Richard Dandridge, a fellow sophomore receiver, said they built a strong connection. Dandridge benefited with 27 catches for 736 yards and 13 touchdowns this season. He capped it off with a five-catch, 208-yard, three-touchdown game against Mater Academy Charter.
“That game, it was very intense,” he said. “We were on the 5-yard line on one play, and the linebacker kept sticking me. I ran a seam route and broke it for 90 yards.”
Isaac Brown provided a strong running threat with 636 yards and 10 touchdowns.
SHUTOUTS? WHY NOT?
The Sabres also excelled because of a defense that held seven of their nine opponents to 8 points or fewer. St. Brendan even posted four shutouts.

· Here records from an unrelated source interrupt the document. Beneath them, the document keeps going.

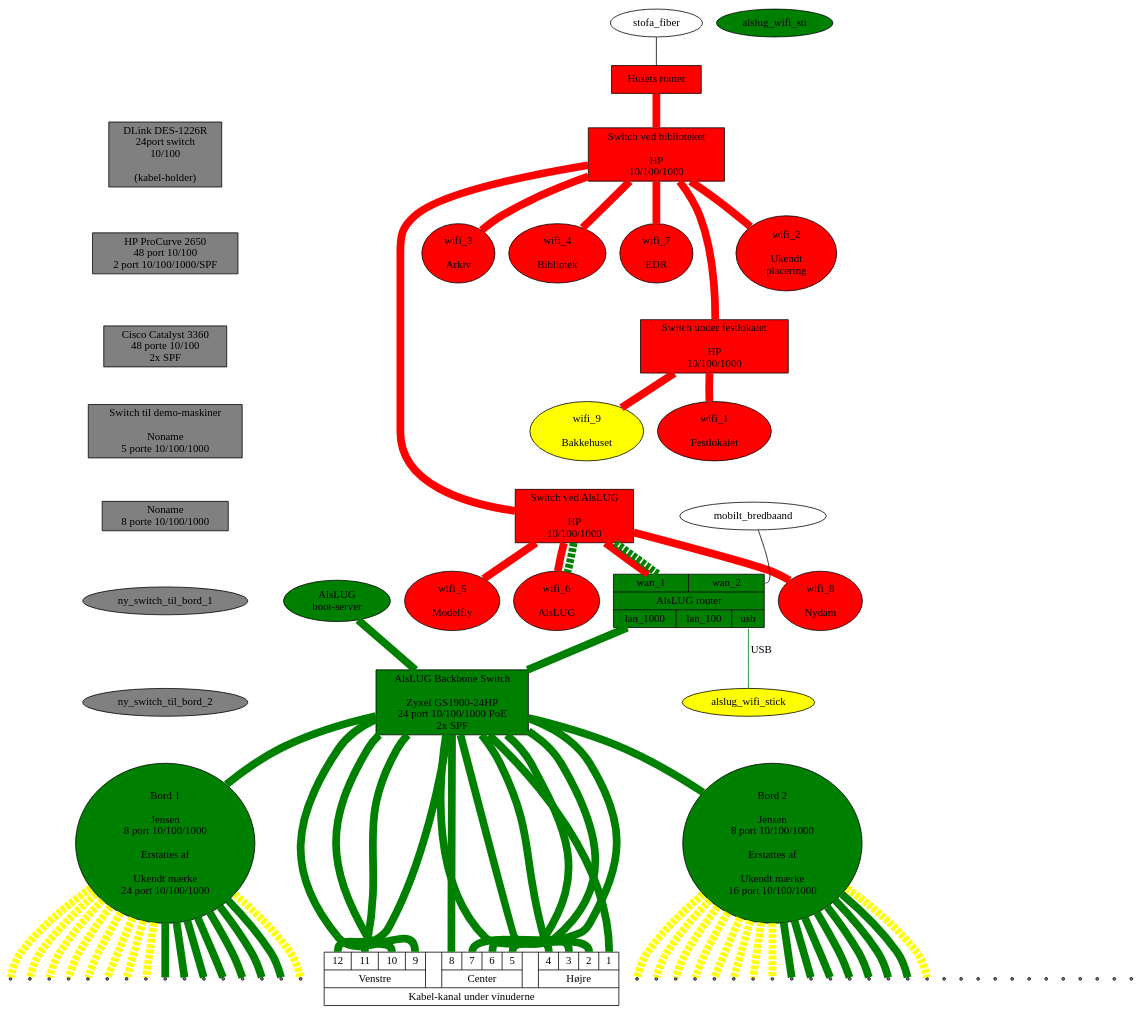
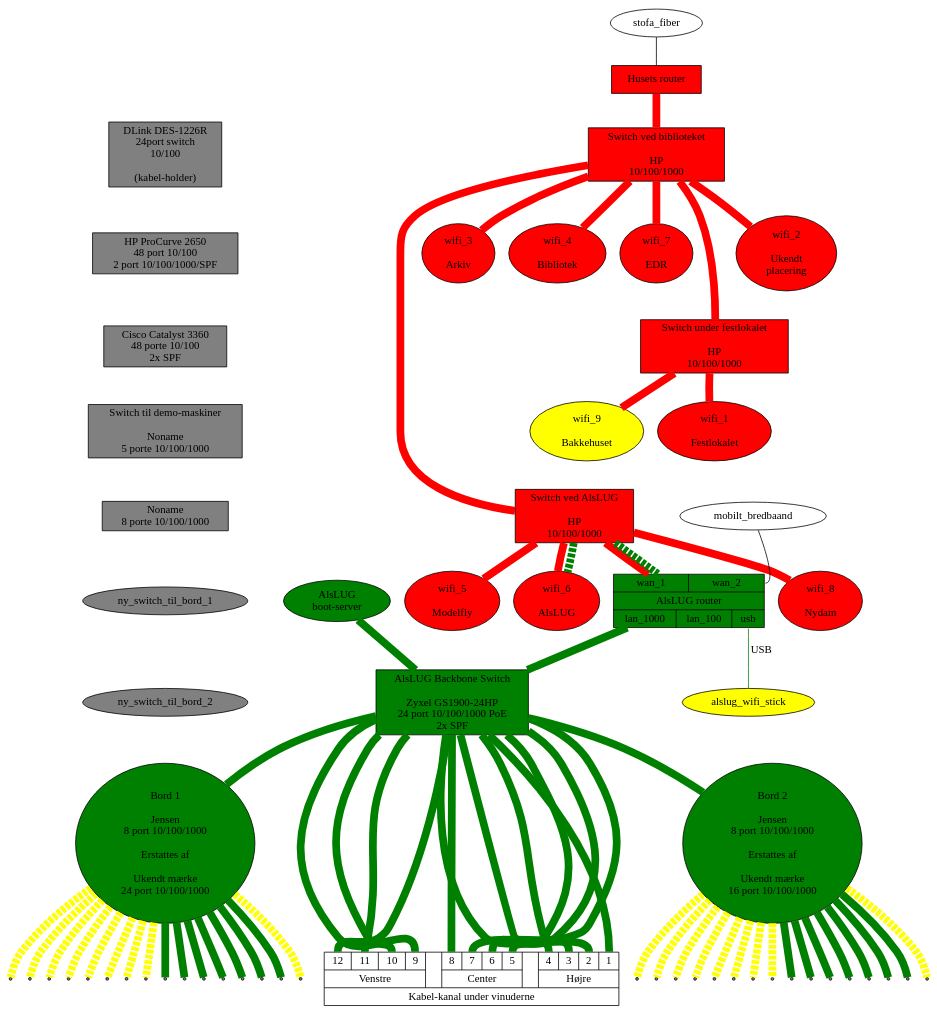
The diagram in projekter/network.dot (alslug/alslug.dk), drawn with Graphviz before and after one commit.

```diff
--- a/projekter/network.dot
+++ b/projekter/network.dot
@@ -1,109 +1,105 @@
 digraph xxx {
 #  link_12a [ shape=point ];
 #  link_12b [ shape=point ];
 #  link_12c [ shape=point ];
   edge [ dir=none penwidth=10 ];
 
   node [ style=filled fillcolor=red ];
   husets_router [ shape=box label="Husets router" ];
   husets_switch_1 [ shape=box label="Switch ved biblioteket\n\nHP\n10/100/1000" ];
   husets_switch_2 [ shape=box label="Switch ved AlsLUG\n\nHP\n10/100/1000" ];
   festlokale_switch [ shape=box label="Switch under festlokalet\n\nHP\n10/100/1000" ];
   wifi_1 [ label=" wifi_1 \n\n Festlokalet "                ];
   wifi_2 [ label=" wifi_2 \n\n Ukendt \n placering "        ];
   wifi_3 [ label=" wifi_3 \n\n Arkiv "                      ];
   wifi_4 [ label=" wifi_4 \n\n Bibliotek "                  ];
   wifi_5 [ label=" wifi_5 \n\n Modelfly "                   ];
   wifi_6 [ label=" wifi_6 \n\n AlsLUG "                     ];
   wifi_7 [ label=" wifi_7 \n\n EDR "                        ];
   wifi_8 [ label=" wifi_8 \n\n Nydam "                      ];
   wifi_9 [ label=" wifi_9 \n\n Bakkehuset" fillcolor=yellow ];
   
   node [ style=filled fillcolor=green ];
   alslug_router [ shape=record label="{{<wan_1> wan_1|<wan_2> wan_2}|AlsLUG router|{<lan_1000> lan_1000|<lan_100> lan_100|<usb> usb}}" ];
   alslug_gl_bootserver [ label="AlsLUG\nboot-server" ];
   alslug_backbone_switch [ shape=box label="AlsLUG Backbone Switch\n\nZyxel GS1900-24HP\n24 port 10/100/1000 PoE\n2x SPF"];
   bord_1 [ label="Bord 1\n\nJensen\n8 port 10/100/1000\n\n Erstattes af\n\nUkendt mærke\n24 port 10/100/1000"];
   bord_2 [ label="Bord 2\n\nJensen\n8 port 10/100/1000\n\n Erstattes af\n\nUkendt mærke\n16 port 10/100/1000"];
-  alslug_wifi_sti
-  
+ 
   // Udstyr som pt ikke bruges
   node [ style=filled fillcolor=gray ];
   switch_24p      [ shape=box label="DLink DES-1226R\n24port switch\n10/100\n\n(kabel-holder)"];
   switch_48p      [ shape=box label="HP ProCurve 2650\n48 port 10/100\n2 port 10/100/1000/SPF"];
   switch_48p_poe  [ shape=box label="Cisco Catalyst 3360\n48 porte 10/100\n2x SPF"];
   switch_5p       [ shape=box label="Switch til demo-maskiner\n\nNoname\n5 porte 10/100/1000" ];
   switch_8p       [ shape=box label="Noname\n8 porte 10/100/1000"];
   
   switch_24p -> switch_48p -> switch_48p_poe -> switch_5p -> switch_8p -> ny_switch_til_bord_1 -> ny_switch_til_bord_2 -> bord_1 [ color=invis ];
   
   
   node [ style=normal ];
   // Internet forbindelser
   stofa_fiber      -> husets_router:wan_1 [ penwidth=1 fillcolor=black style=filled ];
   mobilt_bredbaand -> alslug_router:wan_2 [ penwidth=1 fillcolor=black style=filled ];
   
   // Husets forbindelser
   edge  [ color=red style=solid ];
   husets_switch_1 -> festlokale_switch -> {             wifi_1                                                  wifi_9 };
   husets_router -> husets_switch_1 -> {                        wifi_2 wifi_3 wifi_4               wifi_7               };
   husets_switch_1 -> husets_switch_2 -> { alslug_router                             wifi_5 wifi_6        wifi_8        };
 
   // VLAN forbindelser over bakkensbros netværk
   edge  [ color=green style=dashed ];
   husets_switch_2 -> { alslug_router:wan_1 wifi_6 };
 
   alslug_wifi_stick [ fillcolor=yellow style=filled ];
 
   // Interne forbindelser
   edge [ color=green style=solid ];
   node [ shape=point ];
   
   {alslug_router:lan_1000 alslug_gl_bootserver} -> alslug_backbone_switch -> { bord_1 bord_2 }
 
   alslug_router:usb -> alslug_wifi_stick [ penwidth=1 label="USB" ];
   
   bord_1 -> {
                   bord_1_1 bord_1_2 bord_1_3 bord_1_4 bord_1_5 bord_1_6 bord_1_7
                 };
   bord_1 -> {
                   bord_1_8 bord_1_9 bord_1_10 bord_1_11 bord_1_12 bord_1_13 bord_1_14 bord_1_15 bord_1_16
                 } [ style=dashed color=yellow ];
   bord_2 -> {
                   bord_2_1 bord_2_2 bord_2_3 bord_2_4 bord_2_5 bord_2_6 bord_2_7
                 };
   bord_2 -> {
                   bord_2_8 bord_2_9 bord_2_10 bord_2_11 bord_2_12 bord_2_13 bord_2_14 bord_2_15 bord_2_16
                 } [ style=dashed color=yellow ];
                 
   alslug_backbone_switch -> vindue:1;
   alslug_backbone_switch -> vindue:2;
   alslug_backbone_switch -> vindue:3;
   alslug_backbone_switch -> vindue:4;
   alslug_backbone_switch -> vindue:5;
   alslug_backbone_switch -> vindue:6;
   alslug_backbone_switch -> vindue:7;
   alslug_backbone_switch -> vindue:8;
   alslug_backbone_switch -> vindue:9;
   alslug_backbone_switch -> vindue:10;
   alslug_backbone_switch -> vindue:11;
   alslug_backbone_switch -> vindue:12;
 
   edge [ color=invis ];
   husets_switch_1 -> wifi_2 -> festlokale_switch -> wifi_1 -> husets_switch_2;
   vindue [ shape=record label="{{ {{<12> 12|<11> 11|<10> 10|<9> 9}  | Venstre }||
                                   {{<8> 8|<7> 7|<6> 6|<5> 5}        | Center  }||
                                   {{<4> 4|<3> 3|<2> 2|<1> 1}        | Højre   }}| Kabel-kanal under vinuderne }}" ];
 
   subgraph {
     rank = same;
                   vindue;
-                  vindue_left_12;   vindue_left_11;   vindue_left_10;   vindue_left_9;
-                  vindue_center_8;  vindue_center_7;  vindue_center_6;  vindue_center_5;
-                  vindue_right_4;   vindue_right_3;   vindue_right_2;   vindue_right_1;
                   bord_1_1;   bord_1_2;   bord_1_3;   bord_1_4;   bord_1_5;   bord_1_6;   bord_1_7;   bord_1_8;
                   bord_1_9;   bord_1_10;  bord_1_11;  bord_1_12;  bord_1_13;  bord_1_14;  bord_1_15;  bord_1_16;
                   bord_2_1;   bord_2_2;   bord_2_3;   bord_2_4;   bord_2_5;   bord_2_6;   bord_2_7;   bord_2_8;
                   bord_2_9;   bord_2_10;  bord_2_11;  bord_2_12;  bord_2_13;  bord_2_14;  bord_2_15;  bord_2_16;
   }
 }
```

Rangel, who transferred from 2019 Class 8A state champion Columbus, brought more intensity to the Sabres on defense while posting 56 tackles. Rangel said Columbus expected to win, and he wanted the Sabres to expect the same.
“Coming to St. Brendan, I knew we had to bring this thing together,” Rangel said. “Our weight room may not be as big or the field nor as nice, but I knew that if the team was like a brotherhood we’d go far. You can see it in the 8-1 season.”
Linebacker Lowry led the way with 65 tackles. He initially filled in for injured middle linebacker Tyrell Franklin. Then he moved to safety upon Franklin’s return, which strengthened the defense more. Jose Magarin added 40 tackles and two interceptions.
YOU CAN DO BETTER
The Sabres received their stiffest test in a 27-14 Week 3 loss to Belen Jesuit. Tied 7-7 at halftime, Belen rode its running attack to a strong second half. The Wolverines racked up 257 yards and three touchdowns. Lowry had 14 tackles in that game despite missing part of it with an injury. Charlton had 148 yards passing with two touchdowns and one interception. But the Sabres could manage only 100 rushing yards.
Lowry said the season turned on that game, because it challenged the Sabres to work harder to get stronger and solidify their tackling. “It was a mentality change,” Lowry said. “Belen ran the ball a lot on us. The defensive line had to get more physical. The linebackers had to fill the hole more. The safeties needed to pull up.”
Charlton said the offense also received its challenge. “Us losing to Belen gave us a chip on our shoulder, to play every game like there’s no tomorrow,” he said.
Rodriguez credited his assistant coaches with helping to bond the team, led by offensive coordinator Paul Bronis and defensive coordinator Steve Johnson. He lauded quarterbacks coach Garry Chouloute with helping Charlton improve. He also touted receivers coach Andy Fuentes, running-backs coach Tovar Wilson, offensive line-specialist coach Ivan Chicola, defensive-line coach Robert Green and defensive-backs coach Devoris Dozier.
As the Sabres look to next season with most of their players returning, those coaches will help prepare the players for an offseason they hope will happen. Rodriguez also looks to challenge the Sabres by moving them from independent status into an FHSAA district. St. Brendan’s enrollment of 1,227 likely would place the Sabres into Class 5A.
Charlton challenged himself to have more passing touchdowns. Dandridge also challenged himself to get better, going to camps in the offseason in the hopes of drawing the eyes of college coaches.
Lowry said the simple goal is to get stronger. “We already became a family,” he said. “Now we have to get stronger to compete with the top dogs.”